» **About this task**:
Locate each line of the material that contains "outputs", then return it.

── Exercise material ──

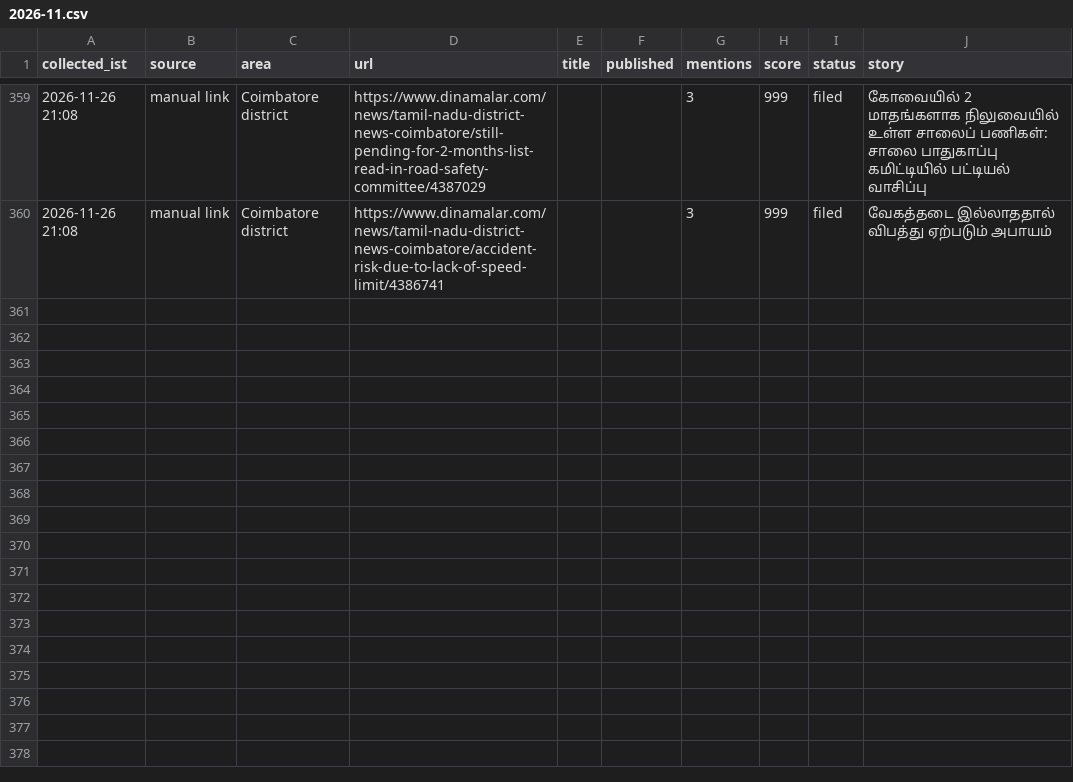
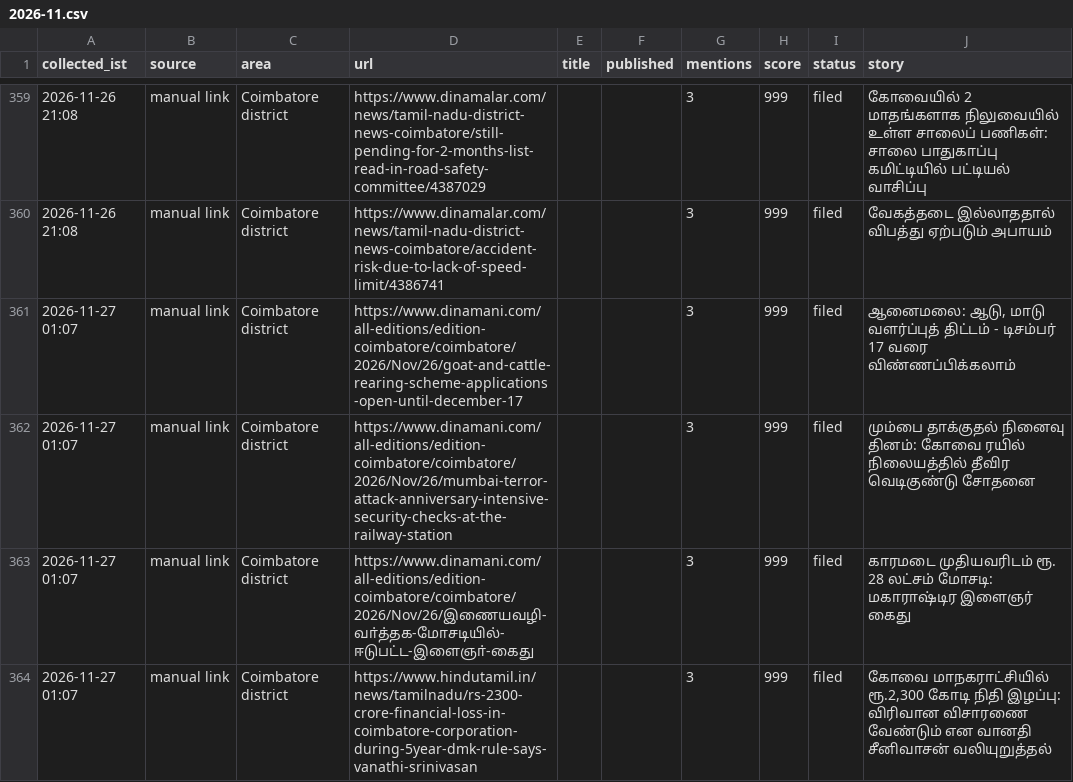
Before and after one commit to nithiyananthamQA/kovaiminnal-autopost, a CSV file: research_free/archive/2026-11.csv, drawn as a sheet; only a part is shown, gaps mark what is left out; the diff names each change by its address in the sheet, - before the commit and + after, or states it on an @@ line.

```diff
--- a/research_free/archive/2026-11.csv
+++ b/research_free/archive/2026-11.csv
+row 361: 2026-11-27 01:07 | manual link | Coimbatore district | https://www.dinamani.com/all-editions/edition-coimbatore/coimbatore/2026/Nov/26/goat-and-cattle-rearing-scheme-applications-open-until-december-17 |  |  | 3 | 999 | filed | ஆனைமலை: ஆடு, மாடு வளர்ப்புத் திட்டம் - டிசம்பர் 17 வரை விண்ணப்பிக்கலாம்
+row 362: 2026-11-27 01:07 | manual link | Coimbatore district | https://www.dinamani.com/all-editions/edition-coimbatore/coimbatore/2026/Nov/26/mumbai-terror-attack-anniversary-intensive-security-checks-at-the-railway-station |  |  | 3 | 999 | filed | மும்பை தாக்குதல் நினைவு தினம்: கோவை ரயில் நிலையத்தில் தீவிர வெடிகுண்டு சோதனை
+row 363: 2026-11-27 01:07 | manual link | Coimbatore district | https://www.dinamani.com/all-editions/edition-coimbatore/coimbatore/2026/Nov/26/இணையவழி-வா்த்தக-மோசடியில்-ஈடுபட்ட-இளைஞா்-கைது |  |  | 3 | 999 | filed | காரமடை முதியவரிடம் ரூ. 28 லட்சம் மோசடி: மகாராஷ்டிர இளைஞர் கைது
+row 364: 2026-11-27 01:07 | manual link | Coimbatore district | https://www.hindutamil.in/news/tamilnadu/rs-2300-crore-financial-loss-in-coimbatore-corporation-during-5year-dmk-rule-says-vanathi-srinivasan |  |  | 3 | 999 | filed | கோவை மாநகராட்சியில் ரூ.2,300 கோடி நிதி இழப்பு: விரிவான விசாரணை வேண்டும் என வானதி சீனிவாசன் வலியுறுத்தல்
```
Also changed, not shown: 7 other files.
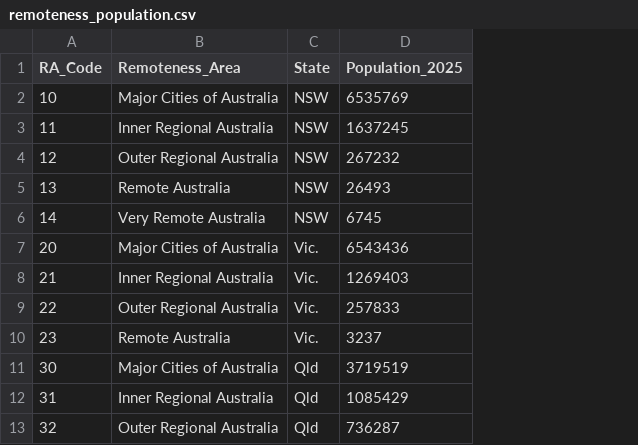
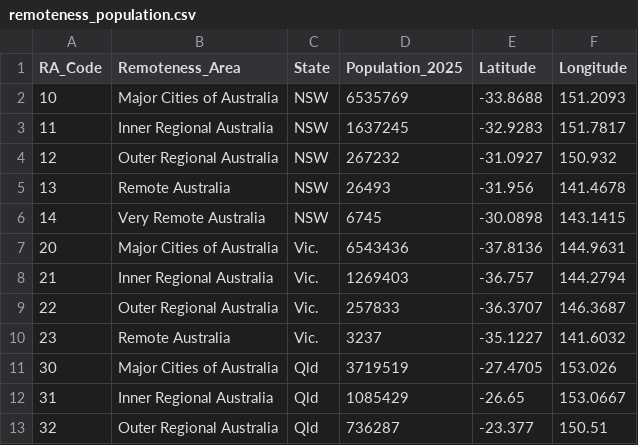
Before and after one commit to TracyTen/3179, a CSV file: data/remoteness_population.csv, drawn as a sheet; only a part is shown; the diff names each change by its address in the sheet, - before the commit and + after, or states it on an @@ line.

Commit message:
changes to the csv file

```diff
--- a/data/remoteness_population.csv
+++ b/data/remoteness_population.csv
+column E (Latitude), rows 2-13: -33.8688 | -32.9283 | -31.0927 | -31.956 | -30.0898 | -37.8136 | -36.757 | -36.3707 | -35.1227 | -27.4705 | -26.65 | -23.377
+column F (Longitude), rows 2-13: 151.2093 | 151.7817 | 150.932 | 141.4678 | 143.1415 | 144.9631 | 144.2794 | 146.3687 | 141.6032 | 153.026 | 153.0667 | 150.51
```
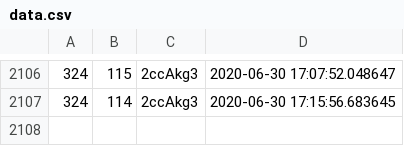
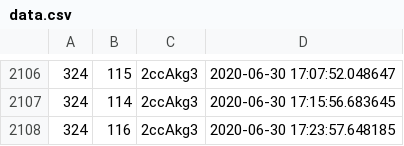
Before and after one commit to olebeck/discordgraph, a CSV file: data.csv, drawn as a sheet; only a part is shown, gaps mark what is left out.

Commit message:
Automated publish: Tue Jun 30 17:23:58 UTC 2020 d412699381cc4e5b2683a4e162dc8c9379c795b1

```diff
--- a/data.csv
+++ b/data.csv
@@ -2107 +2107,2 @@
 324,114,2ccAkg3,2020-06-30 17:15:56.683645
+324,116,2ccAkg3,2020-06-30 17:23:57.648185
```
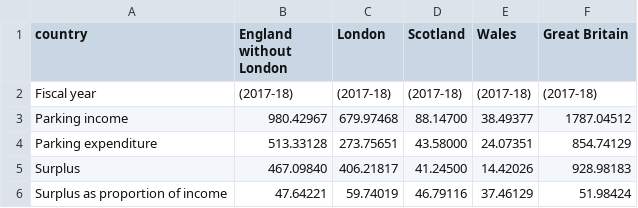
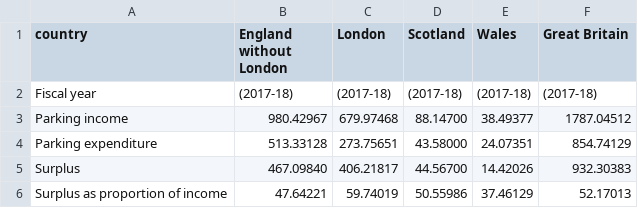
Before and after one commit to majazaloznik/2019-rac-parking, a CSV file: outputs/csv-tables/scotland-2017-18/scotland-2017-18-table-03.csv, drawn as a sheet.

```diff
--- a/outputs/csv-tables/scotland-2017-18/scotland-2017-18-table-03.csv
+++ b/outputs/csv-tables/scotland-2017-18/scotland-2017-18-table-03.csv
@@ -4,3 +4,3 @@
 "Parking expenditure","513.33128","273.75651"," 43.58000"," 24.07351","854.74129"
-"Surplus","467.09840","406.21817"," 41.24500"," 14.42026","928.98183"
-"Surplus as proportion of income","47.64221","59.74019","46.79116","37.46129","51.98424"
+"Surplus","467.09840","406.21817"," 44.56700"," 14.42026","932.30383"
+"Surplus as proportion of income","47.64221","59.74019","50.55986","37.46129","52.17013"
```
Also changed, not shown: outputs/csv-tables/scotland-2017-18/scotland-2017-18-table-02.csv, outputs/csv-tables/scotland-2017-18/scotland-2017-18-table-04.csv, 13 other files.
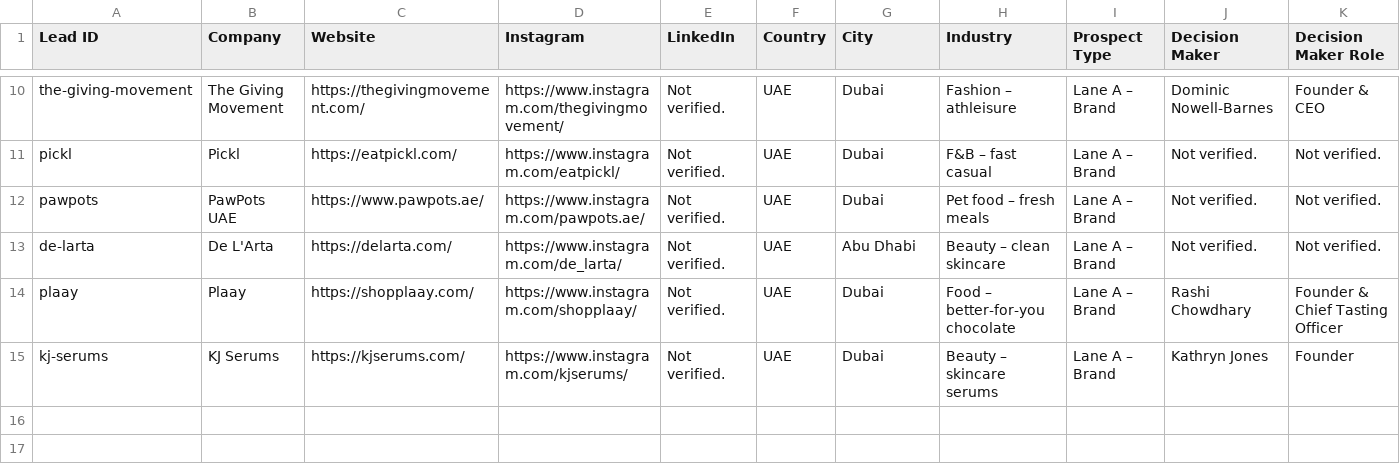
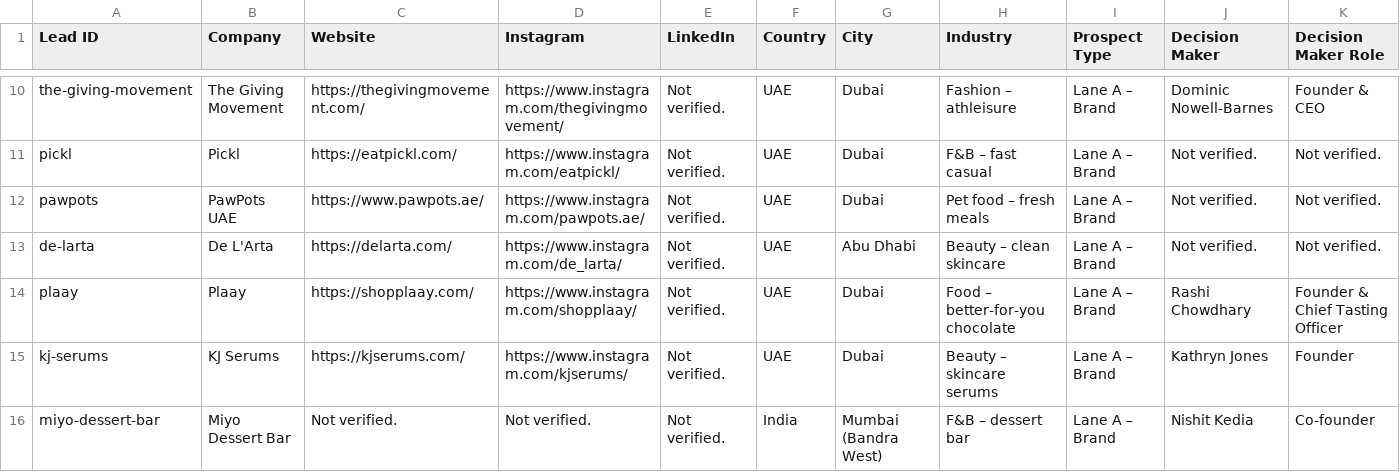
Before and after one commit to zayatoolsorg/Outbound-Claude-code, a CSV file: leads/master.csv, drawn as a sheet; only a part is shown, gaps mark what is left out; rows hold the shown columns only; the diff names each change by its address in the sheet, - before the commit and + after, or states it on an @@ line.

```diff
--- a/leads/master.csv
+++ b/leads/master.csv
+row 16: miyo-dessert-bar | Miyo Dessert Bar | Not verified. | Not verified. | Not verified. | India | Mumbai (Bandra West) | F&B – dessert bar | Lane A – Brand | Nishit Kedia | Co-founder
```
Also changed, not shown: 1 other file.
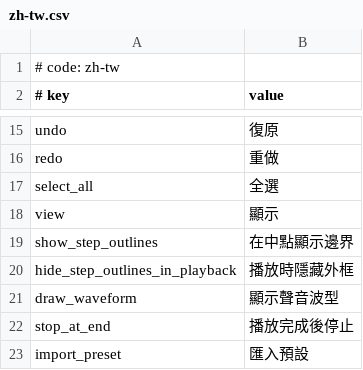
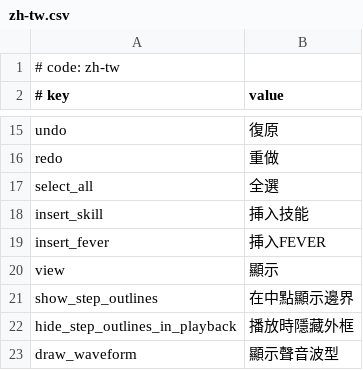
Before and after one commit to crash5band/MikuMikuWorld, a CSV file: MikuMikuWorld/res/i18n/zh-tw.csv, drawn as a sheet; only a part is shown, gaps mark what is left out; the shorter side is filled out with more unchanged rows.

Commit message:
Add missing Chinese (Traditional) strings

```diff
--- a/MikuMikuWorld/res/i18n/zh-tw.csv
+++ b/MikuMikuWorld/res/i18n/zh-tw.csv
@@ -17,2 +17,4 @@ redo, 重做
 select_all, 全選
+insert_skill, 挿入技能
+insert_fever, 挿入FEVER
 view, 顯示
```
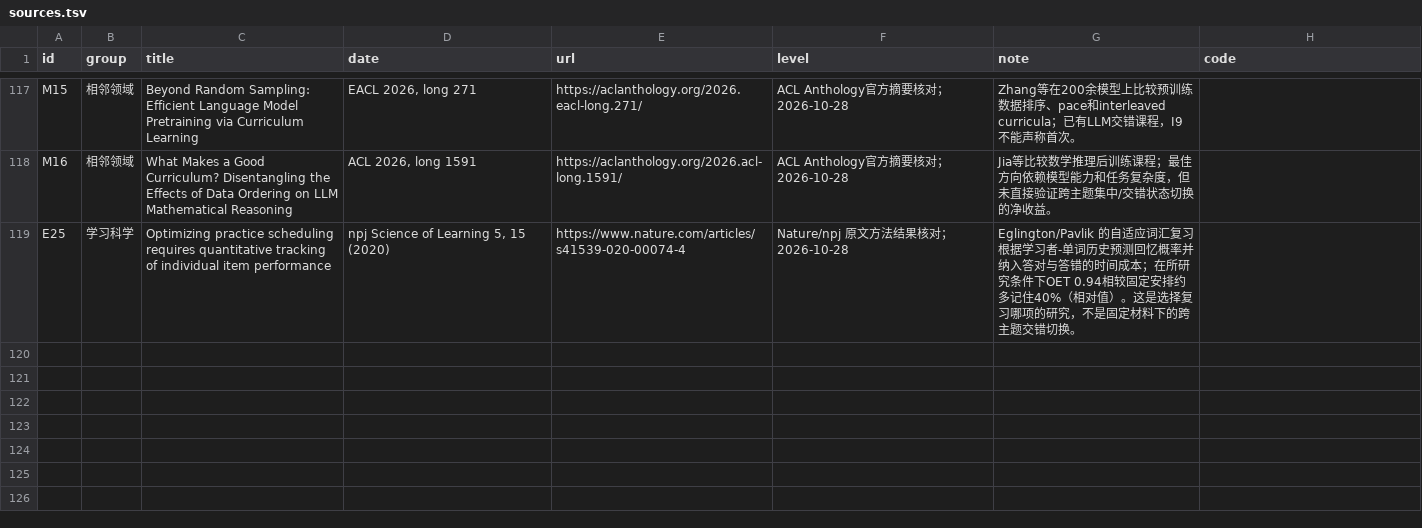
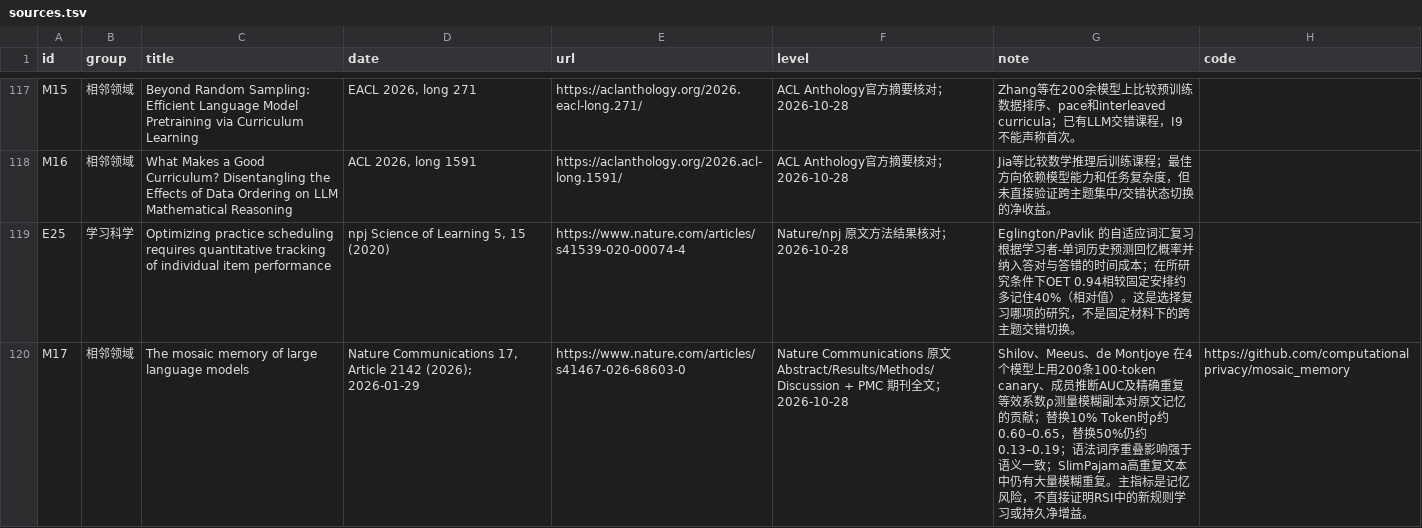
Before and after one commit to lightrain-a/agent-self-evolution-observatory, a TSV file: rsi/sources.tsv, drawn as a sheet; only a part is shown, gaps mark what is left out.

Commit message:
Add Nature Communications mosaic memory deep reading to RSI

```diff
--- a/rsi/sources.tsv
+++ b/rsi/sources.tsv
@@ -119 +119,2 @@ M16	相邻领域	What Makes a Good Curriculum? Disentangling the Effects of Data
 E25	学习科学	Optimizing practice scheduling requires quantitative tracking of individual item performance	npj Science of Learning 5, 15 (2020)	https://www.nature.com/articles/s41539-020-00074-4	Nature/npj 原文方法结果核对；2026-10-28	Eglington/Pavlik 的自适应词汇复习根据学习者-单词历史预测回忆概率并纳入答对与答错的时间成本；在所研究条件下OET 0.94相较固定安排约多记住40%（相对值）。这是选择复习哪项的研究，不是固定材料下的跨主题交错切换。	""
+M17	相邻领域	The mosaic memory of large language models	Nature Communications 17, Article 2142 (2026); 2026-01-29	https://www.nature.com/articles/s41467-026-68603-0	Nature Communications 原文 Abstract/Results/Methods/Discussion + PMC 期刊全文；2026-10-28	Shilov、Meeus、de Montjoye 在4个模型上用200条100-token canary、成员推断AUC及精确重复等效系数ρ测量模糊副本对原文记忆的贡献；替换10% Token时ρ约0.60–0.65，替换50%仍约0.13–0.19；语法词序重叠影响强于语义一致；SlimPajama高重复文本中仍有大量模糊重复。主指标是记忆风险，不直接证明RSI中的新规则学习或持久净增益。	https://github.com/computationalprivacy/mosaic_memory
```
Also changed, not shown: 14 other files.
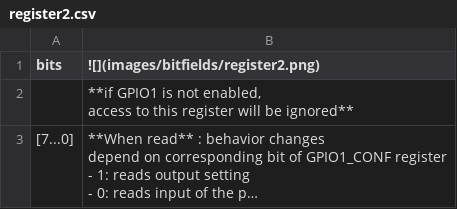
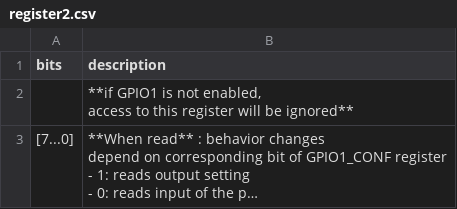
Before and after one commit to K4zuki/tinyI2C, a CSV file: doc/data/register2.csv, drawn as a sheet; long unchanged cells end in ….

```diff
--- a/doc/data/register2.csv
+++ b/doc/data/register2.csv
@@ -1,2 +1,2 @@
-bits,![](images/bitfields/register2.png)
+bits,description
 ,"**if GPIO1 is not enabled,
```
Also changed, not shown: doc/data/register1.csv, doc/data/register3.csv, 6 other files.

───

» **Exercise answer**:
Before and after one commit to majazaloznik/2019-rac-parking, a CSV file: outputs/csv-tables/scotland-2017-18/scotland-2017-18-table-03.csv, drawn as a sheet.
--- a/outputs/csv-tables/scotland-2017-18/scotland-2017-18-table-03.csv
+++ b/outputs/csv-tables/scotland-2017-18/scotland-2017-18-table-03.csv
Also changed, not shown: outputs/csv-tables/scotland-2017-18/scotland-2017-18-table-02.csv, outputs/csv-tables/scotland-2017-18/scotland-2017-18-table-04.csv, 13 other files.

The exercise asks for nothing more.